ServerSocket & Socket Introduction Tutorial

The ServerSocket and Socket class work hand-in-hand for providing communication links over TCP/IP networks. In order to follow along with this tutorial you will need just a basic understanding of how networks work. The best example of a TCP/IP network is the Internet. Let's talk about this website - JavacJava.com - for a moment. I have a virtual server from Amazon Web Services (AWS) running Windows Server 2012 R2. That server is assigned to a public static IP address of 52.24.233.53, which AWS provides to me. It is running Internet Information Services (IIS) which listens for incoming connections on port 80. Generally speaking, there are a maximum of 65,535 ports available to listen for incoming connections - although many of those are reserved by the OS for various things. On the other end of connection is your computer - your computer is connected to the Internet via a service provider that provided you with a gateway (hardware) that gets assigned a public IP address when it connects to their network. When you connect your computer to the gateway via a network cable or wirelessly, your computer gets a local IP address. When you open up your browser and browse to www.JavacJava.com, a connection request is made to my server at 52.24.233.53 over port 80.

ServerSocket and Socket

Both classes implement AutoClosable so we can use the try-with-resources type exception handling. I am going to create server program that listens for incoming requests over TCP port 4141. To keep things simple the server will simply respond to connection requests with a Hello message. Let's get started...



Open the command prompt (CMD - see the Getting Started ) and type in the following commands.

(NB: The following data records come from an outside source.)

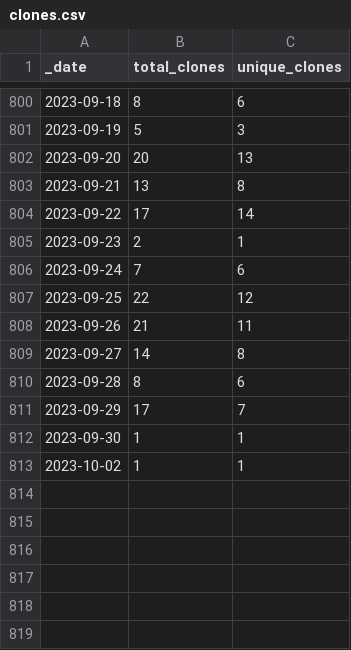
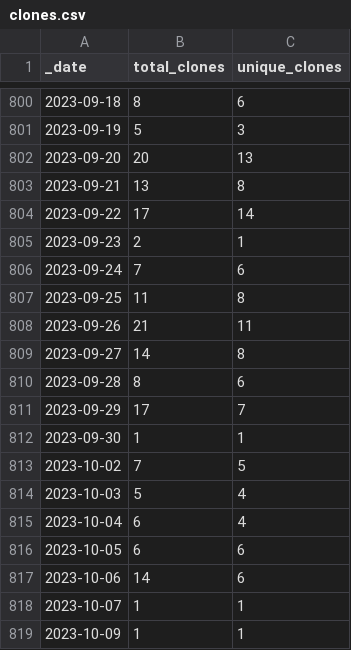
Before and after one commit to intel-secl/intel-secl, a CSV file: traffic/clones.csv, drawn as a sheet; only a part is shown, gaps mark what is left out.

Commit message:
GitHub traffic

```diff
--- a/traffic/clones.csv
+++ b/traffic/clones.csv
@@ -806,3 +806,3 @@ _date,total_clones,unique_clones
 2023-09-24,7,6
-2023-09-25,22,12
+2023-09-25,11,8
 2023-09-26,21,11
@@ -812,2 +812,8 @@ _date,total_clones,unique_clones
 2023-09-30,1,1
-2023-10-02,1,1
+2023-10-02,7,5
+2023-10-03,5,4
+2023-10-04,6,4
+2023-10-05,6,6
+2023-10-06,14,6
+2023-10-07,1,1
+2023-10-09,1,1
```
Also changed, not shown: traffic/views.csv, 1 other file.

C:\Windows\System32>cd \
C:\>md Java
C:\>cd Java
C:\Java>
C:\Java>md Sockets
C:\Java>cd Sockets
C:\Java\Sockets>Notepad Server.java

Copy and Paste, or type the following code into Notepad and be sure to save the file when you are done.


import java.io.*;
import java.net.*;

public class Server {
    public static void main(String[] args) {
        System.out.println("Listening on port 4141, CRTL-C to stop");
        try(ServerSocket serverSocket = new ServerSocket(4141)) {
            while (true) {
                Socket socket = serverSocket.accept();
                System.out.println("Got a connection!");
                try (PrintWriter out = new PrintWriter(socket.getOutputStream(), true)) {  // true is auto flush
                    out.println("Hello from the server socket.");
                }
            }
        } catch (IOException e) {
            e.printStackTrace();	
        }
    }
}

Now switch back to the command prompt (CMD) and type in javac Sockets.java and press Enter.
Now type in java Sockets and press Enter.


C:\Java\Sockets>javac Server.java
C:\Java\Sockets>java Server

Type in the following commands into a new dos prompt on the Java\Sockets folder.


C:\Java\Sockets>Notepad Client.java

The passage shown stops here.